» INFORMATION PROVIDED:
:::
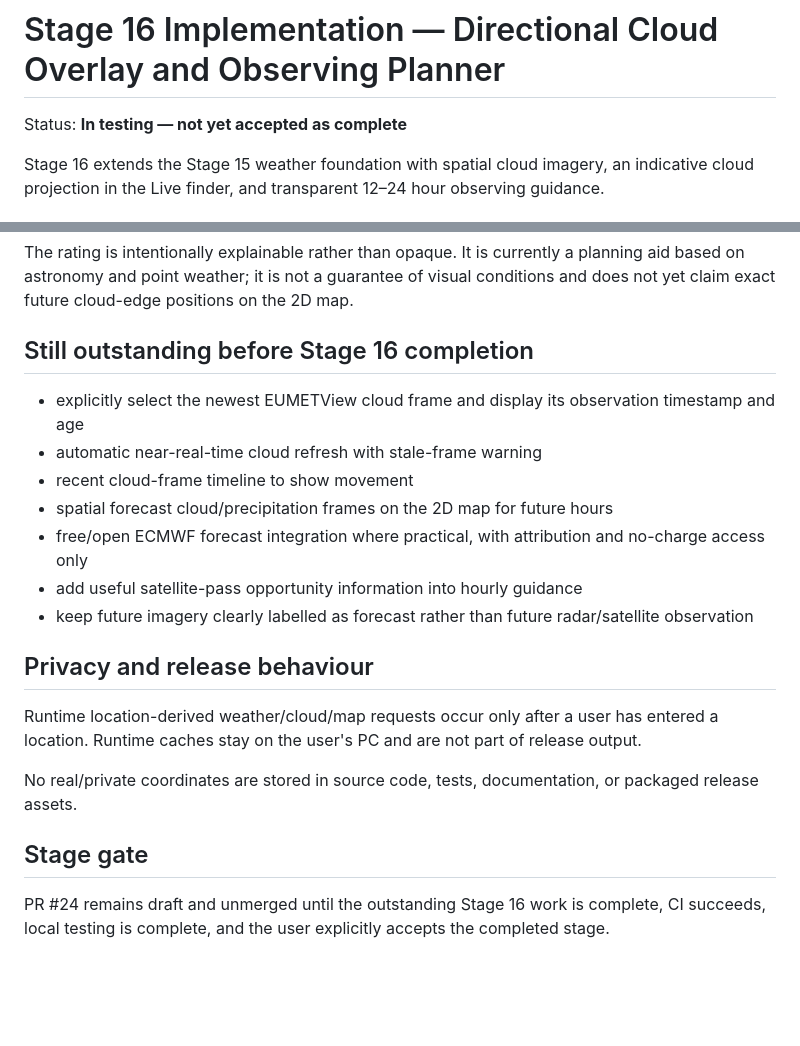
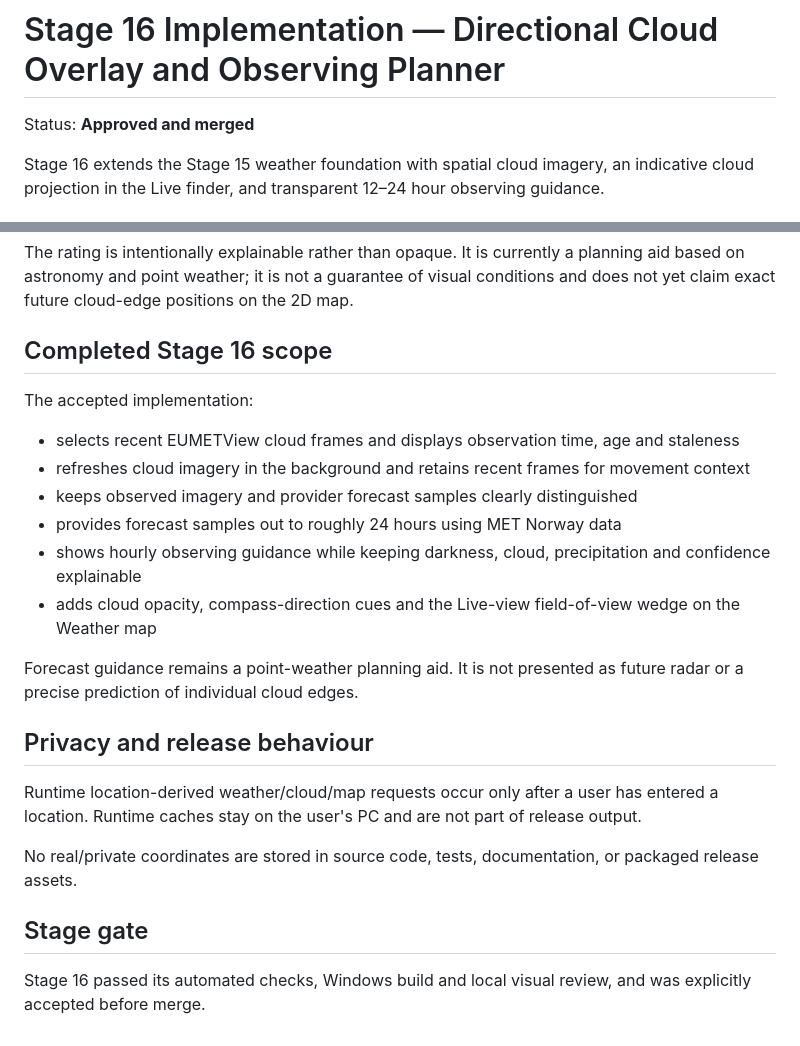
Before and after one commit to Frazmcc/NightAzimuth, a Markdown page: docs/STAGE_16_IMPLEMENTATION.md, 2 parts joined by grey strips. GitHub-like rendering; blank space fills up the shorter version.

Commit message:
Bring Stage 16 documentation up to date

```diff
--- a/docs/STAGE_16_IMPLEMENTATION.md
+++ b/docs/STAGE_16_IMPLEMENTATION.md
@@ -1,6 +1,6 @@
 # Stage 16 Implementation — Directional Cloud Overlay and Observing Planner
 
-Status: **In testing — not yet accepted as complete**
+Status: **Approved and merged**
 
 Stage 16 extends the Stage 15 weather foundation with spatial cloud imagery, an indicative cloud projection in the Live finder, and transparent 12–24 hour observing guidance.
 
@@ -48,15 +48,18 @@ The user interface displays a two-hour sampling across up to the next 24 hours w
 
 The rating is intentionally explainable rather than opaque. It is currently a planning aid based on astronomy and point weather; it is not a guarantee of visual conditions and does not yet claim exact future cloud-edge positions on the 2D map.
 
-## Still outstanding before Stage 16 completion
+## Completed Stage 16 scope
 
-- explicitly select the newest EUMETView cloud frame and display its observation timestamp and age
-- automatic near-real-time cloud refresh with stale-frame warning
-- recent cloud-frame timeline to show movement
-- spatial forecast cloud/precipitation frames on the 2D map for future hours
-- free/open ECMWF forecast integration where practical, with attribution and no-charge access only
-- add useful satellite-pass opportunity information into hourly guidance
-- keep future imagery clearly labelled as forecast rather than future radar/satellite observation
+The accepted implementation:
+
+- selects recent EUMETView cloud frames and displays observation time, age and staleness
+- refreshes cloud imagery in the background and retains recent frames for movement context
+- keeps observed imagery and provider forecast samples clearly distinguished
+- provides forecast samples out to roughly 24 hours using MET Norway data
+- shows hourly observing guidance while keeping darkness, cloud, precipitation and confidence explainable
+- adds cloud opacity, compass-direction cues and the Live-view field-of-view wedge on the Weather map
+
+Forecast guidance remains a point-weather planning aid. It is not presented as future radar or a precise prediction of individual cloud edges.
 
 ## Privacy and release behaviour
 
@@ -66,4 +69,4 @@ No real/private coordinates are stored in source code, tests, documentation, or
 
 ## Stage gate
 
-PR #24 remains draft and unmerged until the outstanding Stage 16 work is complete, CI succeeds, local testing is complete, and the user explicitly accepts the completed stage.
+Stage 16 passed its automated checks, Windows build and local visual review, and was explicitly accepted before merge.
```
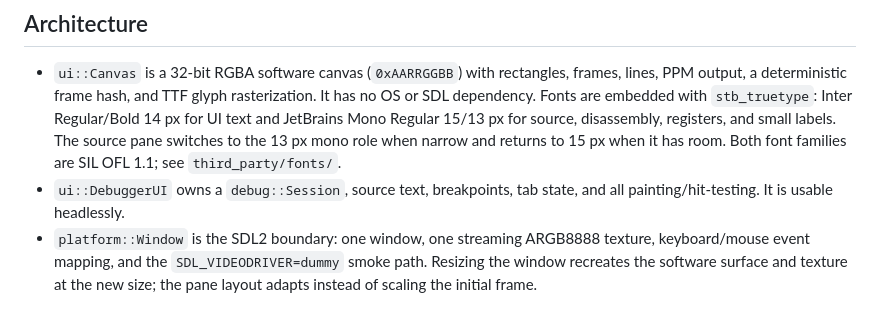
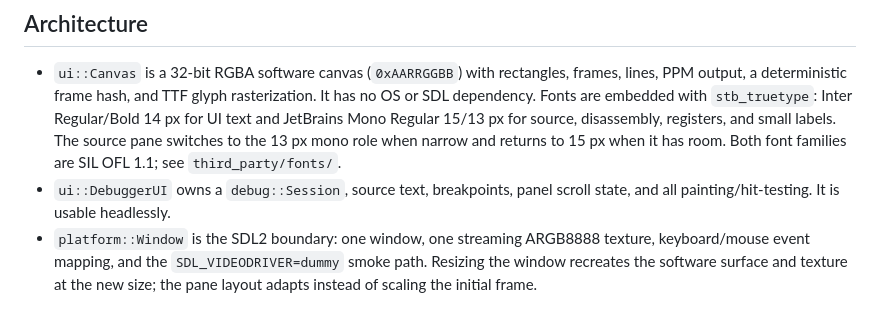
Before and after one commit to kevinwross/KR32, a Markdown page: docs/ui.md, the part around one of its changes. GitHub-like rendering.

```diff
--- a/docs/ui.md
+++ b/docs/ui.md
@@ -26,8 +26,8 @@ executables load directly.
   source pane switches to the 13 px mono role when narrow and returns to 15 px
   when it has room.
   Both font families are SIL OFL 1.1; see `third_party/fonts/`.
-- `ui::DebuggerUI` owns a `debug::Session`, source text, breakpoints, tab state,
-  and all painting/hit-testing. It is usable headlessly.
+- `ui::DebuggerUI` owns a `debug::Session`, source text, breakpoints, panel scroll
+  state, and all painting/hit-testing. It is usable headlessly.
 - `platform::Window` is the SDL2 boundary: one window, one streaming ARGB8888
   texture, keyboard/mouse event mapping, and the `SDL_VIDEODRIVER=dummy` smoke
   path. Resizing the window recreates the software surface and texture at the
```
Also changed, not shown: other parts of docs/ui.md (+25 -6 lines), implementation.md (+7 -1 lines), docs/screenshots/m6-debugger.png, 4 other files.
:::
» WHAT NEEDS TO BE DONE: Every word of the material above should be copied exactly; no pictures.

» RESPONSE:
Before and after one commit to Frazmcc/NightAzimuth, a Markdown page: docs/STAGE_16_IMPLEMENTATION.md, 2 parts joined by grey strips. GitHub-like rendering; blank space fills up the shorter version.

Commit message:
Bring Stage 16 documentation up to date

```diff
--- a/docs/STAGE_16_IMPLEMENTATION.md
+++ b/docs/STAGE_16_IMPLEMENTATION.md
@@ -1,6 +1,6 @@
 # Stage 16 Implementation — Directional Cloud Overlay and Observing Planner
 
-Status: **In testing — not yet accepted as complete**
+Status: **Approved and merged**
 
 Stage 16 extends the Stage 15 weather foundation with spatial cloud imagery, an indicative cloud projection in the Live finder, and transparent 12–24 hour observing guidance.
 
@@ -48,15 +48,18 @@ The user interface displays a two-hour sampling across up to the next 24 hours w
 
 The rating is intentionally explainable rather than opaque. It is currently a planning aid based on astronomy and point weather; it is not a guarantee of visual conditions and does not yet claim exact future cloud-edge positions on the 2D map.
 
-## Still outstanding before Stage 16 completion
+## Completed Stage 16 scope
 
-- explicitly select the newest EUMETView cloud frame and display its observation timestamp and age
-- automatic near-real-time cloud refresh with stale-frame warning
-- recent cloud-frame timeline to show movement
-- spatial forecast cloud/precipitation frames on the 2D map for future hours
-- free/open ECMWF forecast integration where practical, with attribution and no-charge access only
-- add useful satellite-pass opportunity information into hourly guidance
-- keep future imagery clearly labelled as forecast rather than future radar/satellite observation
+The accepted implementation:
+
+- selects recent EUMETView cloud frames and displays observation time, age and staleness
+- refreshes cloud imagery in the background and retains recent frames for movement context
+- keeps observed imagery and provider forecast samples clearly distinguished
+- provides forecast samples out to roughly 24 hours using MET Norway data
+- shows hourly observing guidance while keeping darkness, cloud, precipitation and confidence explainable
+- adds cloud opacity, compass-direction cues and the Live-view field-of-view wedge on the Weather map
+
+Forecast guidance remains a point-weather planning aid. It is not presented as future radar or a precise prediction of individual cloud edges.
 
 ## Privacy and release behaviour
 
@@ -66,4 +69,4 @@ No real/private coordinates are stored in source code, tests, documentation, or
 
 ## Stage gate
 
-PR #24 remains draft and unmerged until the outstanding Stage 16 work is complete, CI succeeds, local testing is complete, and the user explicitly accepts the completed stage.
+Stage 16 passed its automated checks, Windows build and local visual review, and was explicitly accepted before merge.
```
Before and after one commit to kevinwross/KR32, a Markdown page: docs/ui.md, the part around one of its changes. GitHub-like rendering.

```diff
--- a/docs/ui.md
+++ b/docs/ui.md
@@ -26,8 +26,8 @@ executables load directly.
   source pane switches to the 13 px mono role when narrow and returns to 15 px
   when it has room.
   Both font families are SIL OFL 1.1; see `third_party/fonts/`.
-- `ui::DebuggerUI` owns a `debug::Session`, source text, breakpoints, tab state,
-  and all painting/hit-testing. It is usable headlessly.
+- `ui::DebuggerUI` owns a `debug::Session`, source text, breakpoints, panel scroll
+  state, and all painting/hit-testing. It is usable headlessly.
 - `platform::Window` is the SDL2 boundary: one window, one streaming ARGB8888
   texture, keyboard/mouse event mapping, and the `SDL_VIDEODRIVER=dummy` smoke
   path. Resizing the window recreates the software surface and texture at the
```
Also changed, not shown: other parts of docs/ui.md (+25 -6 lines), implementation.md (+7 -1 lines), docs/screenshots/m6-debugger.png, 4 other files.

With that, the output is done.